In his excellent article “Money is the oxygen on which the fire of global warming burns,” Bill McKibben, founder of 350.org, explains how the world’s leading financial institutions and insurance companies are still funding fossil fuels – by far lower carbon solutions on a larger scale.
Bill suggests that moving our money to ethical suppliers could “become one of the last great campaigns of the climate movement.” Let’s hope so. But on its own, moving our money will not be enough, as he ignores what Buckminster Fuller taught us: “You never change things by fighting the existing reality. To change something, build a new model that makes the existing model. obsolete.”
Bill’s article also ignores another basic truth – that our economy is built on the mistaken premise that we can continually extract value and pollute our living environment without any ramifications.
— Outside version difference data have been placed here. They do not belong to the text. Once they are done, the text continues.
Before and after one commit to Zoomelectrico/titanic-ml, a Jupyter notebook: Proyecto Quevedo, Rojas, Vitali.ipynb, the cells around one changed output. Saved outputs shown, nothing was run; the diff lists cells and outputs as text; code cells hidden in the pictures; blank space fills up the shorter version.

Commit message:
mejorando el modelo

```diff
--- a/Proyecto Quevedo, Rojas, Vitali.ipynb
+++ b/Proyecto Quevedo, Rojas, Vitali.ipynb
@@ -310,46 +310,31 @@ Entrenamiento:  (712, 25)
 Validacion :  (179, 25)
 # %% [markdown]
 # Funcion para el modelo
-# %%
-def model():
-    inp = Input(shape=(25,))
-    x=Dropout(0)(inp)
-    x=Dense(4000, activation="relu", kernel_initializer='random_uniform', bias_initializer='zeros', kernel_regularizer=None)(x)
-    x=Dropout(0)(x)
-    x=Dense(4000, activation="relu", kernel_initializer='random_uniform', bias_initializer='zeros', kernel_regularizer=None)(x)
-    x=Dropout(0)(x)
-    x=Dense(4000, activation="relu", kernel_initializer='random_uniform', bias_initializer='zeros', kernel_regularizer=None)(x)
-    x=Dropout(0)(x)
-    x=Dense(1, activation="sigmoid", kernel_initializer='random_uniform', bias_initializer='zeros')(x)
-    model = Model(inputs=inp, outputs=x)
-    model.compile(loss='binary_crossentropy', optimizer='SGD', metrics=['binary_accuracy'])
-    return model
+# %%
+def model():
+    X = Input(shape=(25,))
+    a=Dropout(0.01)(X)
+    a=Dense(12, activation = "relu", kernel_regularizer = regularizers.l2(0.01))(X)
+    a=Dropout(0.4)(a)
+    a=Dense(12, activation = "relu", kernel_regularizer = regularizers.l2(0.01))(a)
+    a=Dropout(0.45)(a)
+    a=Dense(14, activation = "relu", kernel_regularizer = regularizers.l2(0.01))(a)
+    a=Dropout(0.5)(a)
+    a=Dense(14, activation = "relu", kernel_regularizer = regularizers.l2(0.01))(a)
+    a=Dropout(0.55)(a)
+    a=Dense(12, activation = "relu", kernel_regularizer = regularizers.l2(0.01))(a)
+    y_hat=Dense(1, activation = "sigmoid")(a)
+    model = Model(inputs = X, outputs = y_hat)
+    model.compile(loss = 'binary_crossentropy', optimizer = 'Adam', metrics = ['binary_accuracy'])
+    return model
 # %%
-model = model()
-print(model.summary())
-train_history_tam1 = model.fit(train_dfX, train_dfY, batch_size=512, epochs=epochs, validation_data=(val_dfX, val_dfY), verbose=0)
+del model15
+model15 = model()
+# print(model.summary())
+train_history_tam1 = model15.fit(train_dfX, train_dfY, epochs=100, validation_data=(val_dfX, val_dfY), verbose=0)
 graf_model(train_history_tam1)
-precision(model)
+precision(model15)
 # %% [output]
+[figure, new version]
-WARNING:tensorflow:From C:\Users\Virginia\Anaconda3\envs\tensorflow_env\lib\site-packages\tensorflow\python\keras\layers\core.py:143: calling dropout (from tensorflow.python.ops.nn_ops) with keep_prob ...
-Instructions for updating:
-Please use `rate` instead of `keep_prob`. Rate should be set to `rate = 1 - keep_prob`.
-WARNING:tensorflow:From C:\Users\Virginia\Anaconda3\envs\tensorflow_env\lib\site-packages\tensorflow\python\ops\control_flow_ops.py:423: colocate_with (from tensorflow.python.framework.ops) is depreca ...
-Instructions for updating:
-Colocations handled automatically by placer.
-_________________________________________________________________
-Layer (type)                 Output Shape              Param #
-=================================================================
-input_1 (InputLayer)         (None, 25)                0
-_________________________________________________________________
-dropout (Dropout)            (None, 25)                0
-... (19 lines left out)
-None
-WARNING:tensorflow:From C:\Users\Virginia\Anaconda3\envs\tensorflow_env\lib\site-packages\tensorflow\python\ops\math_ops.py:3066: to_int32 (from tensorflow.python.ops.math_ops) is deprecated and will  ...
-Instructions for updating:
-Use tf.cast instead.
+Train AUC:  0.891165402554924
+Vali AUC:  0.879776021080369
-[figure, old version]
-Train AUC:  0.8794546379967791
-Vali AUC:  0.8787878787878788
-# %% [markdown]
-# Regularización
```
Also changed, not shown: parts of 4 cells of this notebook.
This model, the “extractive economy,” created the climate emergency – and we won’t be able to fix the climate until we change our economic model.
If we are to stop the climate crisis and solve the other problems caused by the economy, we have to change the way money is created.
Banks have had a monopoly on credit creation for too long. Instead of relying on the banks to create toxic debt-based money for us, we can create credit ourselves – and avoid paying interest, too.
By embracing our power to create credit, we can bypass the extractive economy and pave the way for other changes, such as how we account for carbon emissions. Because in a new collaborative economy owned and governed by its members, we the people collectively decide how things work.
Money does not have to be created as interest-bearing debt by banks. There is no law preventing us from allocating credit between ourselves and our companies, and from trading outside the extractive economy.
Money is just a deal – so if we want new money we just have to make new deals.
This is the theory recognized by EC Riegel. Riegel’s ideas of the 1930s suggest that a simple and reliable medium of exchange would do more to improve the dignity and well-being of the common man than any political reform:
“When man has mastered money, he will have mastered not only his economic problem of prosperity, but also his political problem, because he will see that money has no place in the functions of the state, and , the monetary power being entirely in his hands, he easily mastered the state and clearly defined his services.
“So, money should be seen as the way to get over all economic and political problems. Until we get the money under control, we won’t get over any of our problems.”
This theory is now being put into practice by The Open Credit Network (OCN), which, as part of the alpha launch of its new mutual credit network, is offering the first 350 companies a free lifetime membership.
The Open Credit Network is a new type of trust-based trading network. Members can trade with each other without the need for conventional currency using mutual credit. Mutual credit is a proven method of trading that provides interest-free credit, avoids bank charges, provides greater liquidity, avoids discounts, and saves money for essential purchases. You can find more information on the benefits of mutual credit here.
As soon as a business adds their offers and wishes to the directory, OCN software automatically suggests new suppliers and customers for that business, helping them grow while providing them with interest-free credit. The OCN membership agreement is an example of a new agreement that offers an alternative to conventional money.
OCN has ambitious plans. For starters, the credits members exchange are equivalent to £ 1, making it easy for members to price their goods and services. But in the future, OCN will seek to move away from the pound sterling as a measure of value, possibly using a basket of indicators instead, to avoid the negative effects of any inflation or deflation on the pound.
OCN is a unique mutual credit system that has been designed using free or open source software and cooperative governance, giving members full control over network evolution, fees, pricing and all other aspects of governance. These key decisions mean that the network will evolve for the benefit of its members, providing a truly alternative means of commerce with fundamentally different goals from the current extractive economy.
Mutual credit on its own will not be enough to stem the rapacious growth of capitalism or change the entire economic model, but it provides a unique and essential starting point for a truly alternative and democratic economy that puts people and the planet first. profit.
As membership increases and commerce expands, OCN aims to help establish other networks in other communities and countries, using the same free or open source software and agreements from compatible cooperative membership, paving the way for a fully federated global common credit.
With enough members on board, it would then become possible to leverage these communities to launch other economic products – for example, a cooperative link to act as a store of value and provide the much needed capital to launch other democratically governed platform. .
As with all system-level interventions, The Open Credit Network appears to be a very ambitious plan, with no guarantee of success. But given the multitude of system-level problems currently plaguing the planet and the complete lack of successful system-level interventions, such ambition seems essential.
While some of the world’s largest companies expect climate change to cost them $ 1 trillion in five years, now seems a great time to explore alternatives – especially those that provide a real mechanism to change the situation. fundamental nature of our savings rather than offering casts’.
Building Riegel’s vision using free and open source software and cooperative governance has never been attempted before. If companies that recognize change is essential are truly ready to create that change, they should sign up and start accepting mutual credit as the first step towards a radically different regenerative economy.